§ **Problem to solve**: Which of the lines below contain the string "FontWeight"? Copy each one.

── Data excerpts

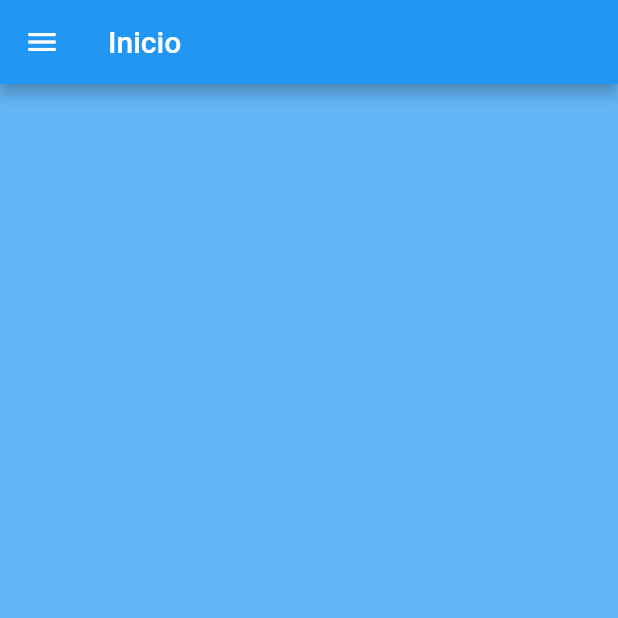
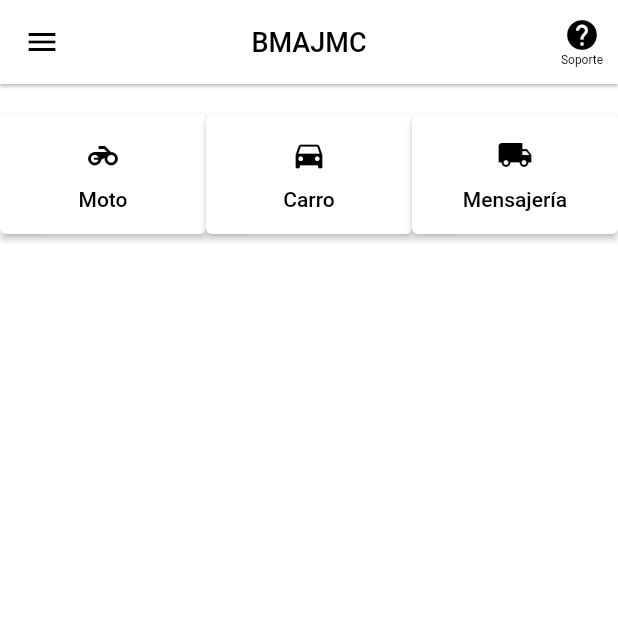
Before and after one commit to BiGBrainBran/B-M-A-J-M-C, a Flutter app: the screen it shows after launch, after a tap on "Iniciar sesión", on a phone screen of 412 x 824 dp, the top half of it. Run offline on Flutter 3.47's test engine with Material 2 defaults, Android fonts, the phone set to English and light mode, and no system bars; drawn by our look-alikes of auto_size_text.

Commit message:
Cambio del tema a blanco, diseño del homepage con botones para moto carro y mensajeria, tambien implementacion de algunos nuevos colores y boton soporte pendiente para programar

```diff
--- a/lib/main.dart
+++ b/lib/main.dart
@@ -24,8 +24,6 @@ class MyApp extends StatelessWidget {
       debugShowCheckedModeBanner: false,
       home: const LoginOrRegister(),
       theme: ThemeData(
-        primarySwatch: Colors.blue,
-        brightness: Brightness.dark,
       ),
       routes: {
         '/login_register_page': (context) => const LoginOrRegister(),
--- a/lib/pages/home_page.dart
+++ b/lib/pages/home_page.dart
@@ -1,17 +1,12 @@
 import 'package:flutter/material.dart';
+import 'package:auto_size_text/auto_size_text.dart';
 import '../theme/colors.dart';
+import 'package:flutter/widgets.dart';
 
-/*
-
-HOME PAGE
-
-This page is displayed when the user logs in.
-It contains a drawer menu where the user can navigate around the app.
-
-*/
+// ... Existing imports
 
 class HomePage extends StatefulWidget {
-  const HomePage({super.key});
+  const HomePage({Key? key});
 
   @override
   State<HomePage> createState() => _HomePageState();
@@ -22,9 +17,31 @@ class _HomePageState extends State<HomePage> {
   Widget build(BuildContext context) {
     return Scaffold(
       appBar: AppBar(
-        title: const Text("Inicio"),
         backgroundColor: primaryColor,
-        elevation: 4,
+        elevation: 1,
+        centerTitle: true,
+        iconTheme: IconThemeData(color: Colors.black),
+        title: Text(
+          'BMAJMC',
+          style: TextStyle(fontSize: 18, color: Colors.black),
+        ),
+        actions: [
+          IconButton(
+            icon: Column(
+              mainAxisAlignment: MainAxisAlignment.center,
+              children: [
+                Icon(Icons.help, color: Colors.black),
+                Text(
+                  'Soporte',
+                  style: TextStyle(fontSize: 8, color: Colors.black),
+                ),
+              ],
+            ),
+            onPressed: () {
+              // Add your help functionality here
+            },
+          ),
+        ],
       ),
       backgroundColor: backgroundColor,
       drawer: Drawer(
@@ -32,82 +49,98 @@ class _HomePageState extends State<HomePage> {
         child: Column(
           mainAxisAlignment: MainAxisAlignment.spaceBetween,
           children: [
-            Column(
-              children: [
-                // drawer header
-                const DrawerHeader(
-                  child: Icon(
-                    Icons.favorite,
-                    color: Colors.white,
-                    size: 30,
+            // ... Drawer content
+          ],
         ),
       ),
-
-                const SizedBox(height: 25),
-
-                // home tile
+      body: Center(
+        child: Column(
+          mainAxisAlignment: MainAxisAlignment.start,
+          children: [
             Padding(
-                  padding: const EdgeInsets.only(left: 25.0),
-                  child: ListTile(
-                    leading: const Icon(
-                      Icons.home,
-                      color: Colors.white,
+              padding: const EdgeInsets.only(top: 20.0),
+              child: Row(
+                mainAxisAlignment: MainAxisAlignment.spaceEvenly,
+                children: [
+                  Expanded(
+                    child: ElevatedButton(
+                      onPressed: () {
+                        // Add functionality for "Solicitar Moto"
+                      },
+                      style: ElevatedButton.styleFrom(
+                        primary: Colors.white,
+                        minimumSize: Size(120, 80), // Ajusta el ancho mínimo y alto aquí
                       ),
-                    title: const Text(
-                      "I N I C I O",
-                      style: TextStyle(color: Colors.white),
+                      child: Column(
+                        mainAxisAlignment: MainAxisAlignment.center,
+                        children: [
+                          Icon(Icons.motorcycle, color: Colors.black),
+                          SizedBox(height: 10),  // Espacio entre el icono y el texto
+                          AutoSizeText(
+                            'Moto',
+                            style: TextStyle(color: Colors.black),
+                            maxLines: 1,
+                            minFontSize: 10,
+                            maxFontSize: 18,
+                            textAlign: TextAlign.center,
                           ),
-                    onTap: () {
-                      // pop drawer
-                      Navigator.pop(context);
-                    },
+                        ],
                       ),
                     ),
-
-                // profile tile
-                Padding(
-                  padding: const EdgeInsets.only(left: 25.0),
-                  child: ListTile(
-                    leading: const Icon(
-                      Icons.person,
-                      color: Colors.white,
                   ),
-                    title: const Text(
-                      "P E R F I L",
-                      style: TextStyle(color: Colors.white),
+                  Expanded(
+                    child: ElevatedButton(
+                      onPressed: () {
+                        // Add functionality for "Solicitar Carro"
+                      },
+                      style: ElevatedButton.styleFrom(
+                        primary: Colors.white,
+                        minimumSize: Size(120, 80), // Ajusta el ancho mínimo y alto aquí
                       ),
-                    onTap: () {
-                      // pop drawer
-                      Navigator.pop(context);
-
-                      // go to profile page
-                      Navigator.pushNamed(context, '/profile_page');
+                      child: Column(
+                        mainAxisAlignment: MainAxisAlignment.center,
+                        children: [
+                          Icon(Icons.directions_car, color: Colors.black),
+                          SizedBox(height: 10),  // Espacio entre el icono y el texto
+                          AutoSizeText(
+                            'Carro',
+                            style: TextStyle(color: Colors.black),
+                            maxLines: 1,
+                            minFontSize: 10,
+                            maxFontSize: 18,
+                            textAlign: TextAlign.center,
+                          ),
+                        ],
+                      ),
+                    ),
+                  ),
+                  Expanded(
+                    child: ElevatedButton(
+                      onPressed: () {
+                        // Add functionality for "Servicio de Mensajería"
                       },
+                      style: ElevatedButton.styleFrom(
+                        primary: Colors.white,
+                        minimumSize: Size(120, 80), // Ajusta el ancho mínimo y alto aquí
+                      ),
+                      child: Column(
+                        mainAxisAlignment: MainAxisAlignment.center,
+                        children: [
+                          Icon(Icons.local_shipping, color: Colors.black),
+                          SizedBox(height: 10),  // Espacio entre el icono y el texto
+                          AutoSizeText(
+                            'Mensajería',
+                            style: TextStyle(color: Colors.black),
+                            maxLines: 1,
+                            minFontSize: 10,
+                            maxFontSize: 18,
+                            textAlign: TextAlign.center,
+                          ),
+                        ],
+                      ),
                     ),
                   ),
                 ],
-            ),
-
-            // logout
-            Padding(
-              padding: const EdgeInsets.only(left: 25.0, bottom: 25.0),
-              child: ListTile(
-                leading: const Icon(
-                  Icons.logout,
-                  color: Colors.white,
-                ),
-                title: const Text(
-                  "S A L I R",
-                  style: TextStyle(color: Colors.white),
-                ),
-                onTap: () {
-                  // pop drawer
-                  Navigator.pop(context);
-
-                  // go to login page
-                  Navigator.pushReplacementNamed(
-                      context, '/login_register_page');
-                },
               ),
             ),
           ],
--- a/lib/pages/login_page.dart
+++ b/lib/pages/login_page.dart
@@ -23,7 +23,6 @@ class LoginPage extends StatefulWidget {
 class _LoginPageState extends State<LoginPage> {
   // text controllers
   final TextEditingController emailController = TextEditingController();
-
   final TextEditingController passwordController = TextEditingController();
 
   // login method
@@ -32,10 +31,11 @@ class _LoginPageState extends State<LoginPage> {
 
     // go to home page
     Navigator.pushReplacement(
-        context,
-        MaterialPageRoute(
-          builder: (context) => const HomePage(),
-        ));
+      context,
+      MaterialPageRoute(
+        builder: (context) => const HomePage(),
+      ),
+    );
   }
 
   @override
@@ -53,7 +53,7 @@ class _LoginPageState extends State<LoginPage> {
                 'assets/images/icon.png',  // Ruta de la imagen
                 width: 80,
                 height: 80,
-                color: Colors.white,
+                color: Colors.blueAccent,
               ),
 
               const SizedBox(height: 25),
@@ -63,7 +63,8 @@ class _LoginPageState extends State<LoginPage> {
                 'B M A J M C',
                 style: TextStyle(
                   //fontWeight: FontWeight.bold,
-                  fontSize: 20,
+                    fontSize: 20,
+                    fontWeight: FontWeight.bold
                 ),
               ),
 
@@ -114,7 +115,7 @@ class _LoginPageState extends State<LoginPage> {
                 children: [
                   Text(
                     "No tienes una cuenta?",
-                    style: TextStyle(color: Colors.deepPurple[50]),
+                    style: TextStyle(color: Colors.black),
                   ),
                   const SizedBox(width: 5),
                   GestureDetector(
@@ -135,3 +136,36 @@ class _LoginPageState extends State<LoginPage> {
     );
   }
 }
+
+class MyButton extends StatelessWidget {
+  final String text;
+  final void Function() onTap;
+
+  const MyButton({
+    required this.text,
+    required this.onTap,
+  });
+
+  @override
+  Widget build(BuildContext context) {
+    return Container(
+      width: double.infinity,
+      decoration: BoxDecoration(
+        borderRadius: BorderRadius.circular(10.0),
+        border: Border.all(
+          color: Colors.blueAccent,  // Border color
+        ),
+      ),
+      child: TextButton(
+        onPressed: onTap,
+        child: Text(
+          text,
+          style: TextStyle(
+            color: Colors.blueAccent,
+            fontSize: 16.0,
+          ),
+        ),
+      ),
+    );
+  }
+}
--- a/lib/pages/profile_page.dart
+++ b/lib/pages/profile_page.dart
@@ -61,7 +61,7 @@ class _ProfilePageState extends State<ProfilePage> {
                 child: Icon(
                   Icons.person,
                   size: 60,
-                  color: Colors.blue,
+                  color: Colors.blueAccent,
                 ),
               ),
 
@@ -73,7 +73,7 @@ class _ProfilePageState extends State<ProfilePage> {
                 style: TextStyle(
                   fontSize: 20,
                   fontWeight: FontWeight.bold,
-                  color: Colors.white,
+                  color: Colors.black,
                 ),
               ),
 
@@ -89,7 +89,7 @@ class _ProfilePageState extends State<ProfilePage> {
                   textAlign: TextAlign.center,
                   style: TextStyle(
                     fontSize: 16,
-                    color: Colors.white,
+                    color: Colors.black,
                   ),
                   decoration: InputDecoration(
                     hintText: "Ingresa tu descripción",
@@ -101,7 +101,7 @@ class _ProfilePageState extends State<ProfilePage> {
                   textAlign: TextAlign.center,
                   style: TextStyle(
                     fontSize: 16,
-                    color: Colors.white,
+                    color: Colors.black,
                   ),
                 ),
               ),
--- a/lib/pages/register_page.dart
+++ b/lib/pages/register_page.dart
@@ -1,18 +1,43 @@
 import 'package:flutter/material.dart';
-import '../components/button.dart';
 import '../components/textfield.dart';
 import '../theme/colors.dart';
-import 'package:flutter/widgets.dart';
 
-/*
+class MyButton extends StatelessWidget {
+  final String text;
+  final void Function() onTap;
 
-REGISTER PAGE
+  const MyButton({
+    required this.text,
+    required this.onTap,
+  });
 
-*/
+  @override
+  Widget build(BuildContext context) {
+    return Container(
+      width: double.infinity,
+      decoration: BoxDecoration(
+        borderRadius: BorderRadius.circular(10.0),
+        border: Border.all(
+          color: Colors.blueAccent,  // Border color
+        ),
+      ),
+      child: TextButton(
+        onPressed: onTap,
+        child: Text(
+          text,
+          style: TextStyle(
+            color: Colors.blueAccent,
+            fontSize: 16.0,
+          ),
+        ),
+      ),
+    );
+  }
+}
 
 class RegisterPage extends StatelessWidget {
   final void Function()? onTap;
-  RegisterPage({super.key, required this.onTap});
+  RegisterPage({Key? key, required this.onTap});
 
   // text controllers
   final TextEditingController emailController = TextEditingController();
@@ -34,7 +59,7 @@ class RegisterPage extends StatelessWidget {
                 'assets/images/icon.png',  // Ruta de la imagen
                 width: 80,
                 height: 80,
-                color: Colors.white,
+                color: Colors.blue,
               ),
 
               const SizedBox(height: 25),
@@ -44,7 +69,7 @@ class RegisterPage extends StatelessWidget {
                 'B M A J M C',
                 style: TextStyle(
                   //fontWeight: FontWeight.bold,
-                  fontSize: 20,
+                  fontSize: 20, fontWeight: FontWeight.bold
                 ),
               ),
 
@@ -91,7 +116,7 @@ class RegisterPage extends StatelessWidget {
                 children: [
                   Text(
                     "Ya tienes una cuenta?",
-                    style: TextStyle(color: Colors.deepPurple[50]),
+                    style: TextStyle(color: Colors.black),
                   ),
                   const SizedBox(width: 5),
                   GestureDetector(
--- a/lib/theme/colors.dart
+++ b/lib/theme/colors.dart
@@ -1,4 +1,4 @@
 import 'package:flutter/material.dart';
 
-var primaryColor = Colors.blue;
-var backgroundColor = Colors.blue[300];
+var primaryColor = Colors.white;
+var backgroundColor = Colors.white;
--- a/pubspec.yaml
+++ b/pubspec.yaml
@@ -40,12 +40,15 @@ dev_dependencies:
   flutter_test:
     sdk: flutter
 
+
+
   # The "flutter_lints" package below contains a set of recommended lints to
   # encourage good coding practices. The lint set provided by the package is
   # activated in the `analysis_options.yaml` file located at the root of your
   # package. See that file for information about deactivating specific lint
   # rules and activating additional ones.
   flutter_lints: ^2.0.0
+  auto_size_text: ^3.0.0
 
 # For information on the generic Dart part of this file, see the
 # following page: https://dart.dev/tools/pub/pubspec
```
Also changed, not shown: pubspec.lock. Lines whose indentation alone changed are shown as unchanged.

────

§ **Your response**:
                   //fontWeight: FontWeight.bold,
+                    fontWeight: FontWeight.bold
                   fontWeight: FontWeight.bold,
                   //fontWeight: FontWeight.bold,
+                  fontSize: 20, fontWeight: FontWeight.bold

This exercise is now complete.